Change detection data
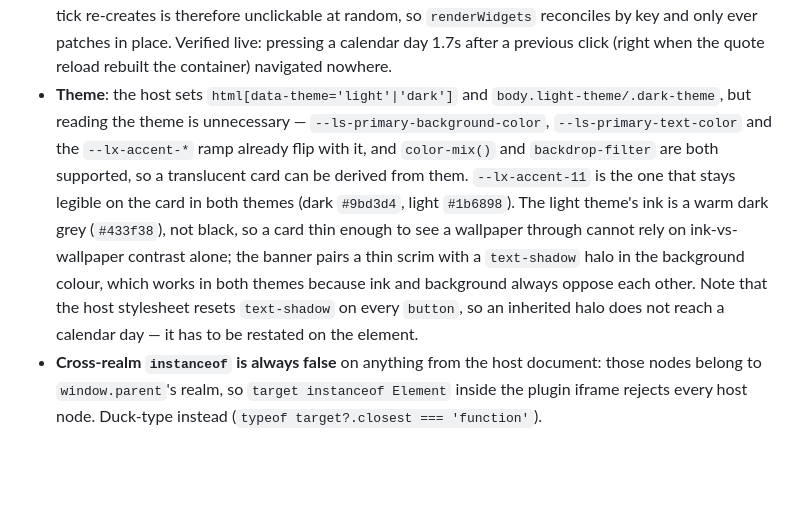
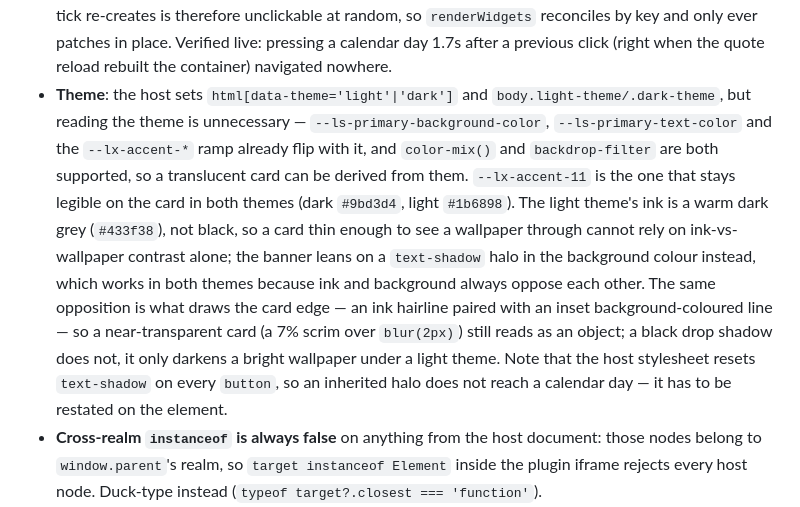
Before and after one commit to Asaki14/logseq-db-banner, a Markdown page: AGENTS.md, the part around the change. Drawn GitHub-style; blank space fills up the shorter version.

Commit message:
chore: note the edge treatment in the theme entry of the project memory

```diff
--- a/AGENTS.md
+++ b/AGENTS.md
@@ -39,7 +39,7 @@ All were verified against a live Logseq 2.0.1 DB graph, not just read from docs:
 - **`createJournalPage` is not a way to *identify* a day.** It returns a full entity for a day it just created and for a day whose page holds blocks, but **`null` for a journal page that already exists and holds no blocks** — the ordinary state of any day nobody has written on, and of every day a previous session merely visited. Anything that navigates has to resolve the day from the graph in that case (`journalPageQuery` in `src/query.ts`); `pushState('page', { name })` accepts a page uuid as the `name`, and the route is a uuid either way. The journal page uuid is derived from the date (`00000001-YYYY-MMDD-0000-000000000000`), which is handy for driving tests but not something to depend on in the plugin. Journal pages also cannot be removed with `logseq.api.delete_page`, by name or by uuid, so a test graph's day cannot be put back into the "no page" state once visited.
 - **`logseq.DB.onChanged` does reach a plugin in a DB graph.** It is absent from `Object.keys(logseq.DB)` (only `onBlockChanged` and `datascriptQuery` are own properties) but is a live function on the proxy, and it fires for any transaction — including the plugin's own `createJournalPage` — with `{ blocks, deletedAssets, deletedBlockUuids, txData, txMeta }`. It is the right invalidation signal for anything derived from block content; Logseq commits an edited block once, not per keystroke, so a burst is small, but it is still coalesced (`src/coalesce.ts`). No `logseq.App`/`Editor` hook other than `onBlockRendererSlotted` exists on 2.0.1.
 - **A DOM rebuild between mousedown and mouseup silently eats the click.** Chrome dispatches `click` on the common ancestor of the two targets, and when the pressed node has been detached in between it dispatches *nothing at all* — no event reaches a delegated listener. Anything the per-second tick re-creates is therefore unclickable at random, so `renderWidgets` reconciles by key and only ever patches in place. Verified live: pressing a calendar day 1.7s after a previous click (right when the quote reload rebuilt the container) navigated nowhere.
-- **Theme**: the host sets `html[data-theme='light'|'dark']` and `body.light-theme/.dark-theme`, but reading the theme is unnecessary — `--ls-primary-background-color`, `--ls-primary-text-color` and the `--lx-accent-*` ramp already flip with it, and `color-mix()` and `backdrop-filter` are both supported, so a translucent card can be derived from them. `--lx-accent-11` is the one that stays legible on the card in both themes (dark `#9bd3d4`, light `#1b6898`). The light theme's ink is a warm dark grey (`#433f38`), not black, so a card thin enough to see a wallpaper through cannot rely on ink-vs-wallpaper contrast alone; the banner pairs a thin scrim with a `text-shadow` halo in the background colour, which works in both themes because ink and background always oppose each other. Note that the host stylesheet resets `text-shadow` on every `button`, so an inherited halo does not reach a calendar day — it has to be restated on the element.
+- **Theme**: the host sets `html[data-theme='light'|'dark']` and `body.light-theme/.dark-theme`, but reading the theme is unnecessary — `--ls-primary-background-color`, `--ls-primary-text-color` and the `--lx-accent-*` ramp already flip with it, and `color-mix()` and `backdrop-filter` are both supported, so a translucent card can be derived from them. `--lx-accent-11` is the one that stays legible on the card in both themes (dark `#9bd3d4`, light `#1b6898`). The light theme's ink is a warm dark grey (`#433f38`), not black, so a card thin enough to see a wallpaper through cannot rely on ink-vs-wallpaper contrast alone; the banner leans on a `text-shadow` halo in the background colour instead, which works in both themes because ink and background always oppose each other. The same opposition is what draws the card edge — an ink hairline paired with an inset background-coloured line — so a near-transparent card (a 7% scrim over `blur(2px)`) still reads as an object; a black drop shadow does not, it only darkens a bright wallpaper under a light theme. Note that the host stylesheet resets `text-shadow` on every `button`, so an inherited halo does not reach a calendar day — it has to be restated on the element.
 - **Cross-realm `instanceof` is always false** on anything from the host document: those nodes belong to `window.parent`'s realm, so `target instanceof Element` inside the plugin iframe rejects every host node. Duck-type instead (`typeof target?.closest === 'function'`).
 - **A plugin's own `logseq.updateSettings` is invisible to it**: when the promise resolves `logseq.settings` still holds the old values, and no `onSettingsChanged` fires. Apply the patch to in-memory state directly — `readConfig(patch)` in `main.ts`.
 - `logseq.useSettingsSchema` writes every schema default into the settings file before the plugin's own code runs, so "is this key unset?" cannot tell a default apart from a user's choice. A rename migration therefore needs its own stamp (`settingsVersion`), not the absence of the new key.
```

TASK DESCRIPTION
Search the entries for the string "AGENTS" and collect each line that has it.

SOLVED EXERCISE
Before and after one commit to Asaki14/logseq-db-banner, a Markdown page: AGENTS.md, the part around the change. Drawn GitHub-style; blank space fills up the shorter version.
--- a/AGENTS.md
+++ b/AGENTS.md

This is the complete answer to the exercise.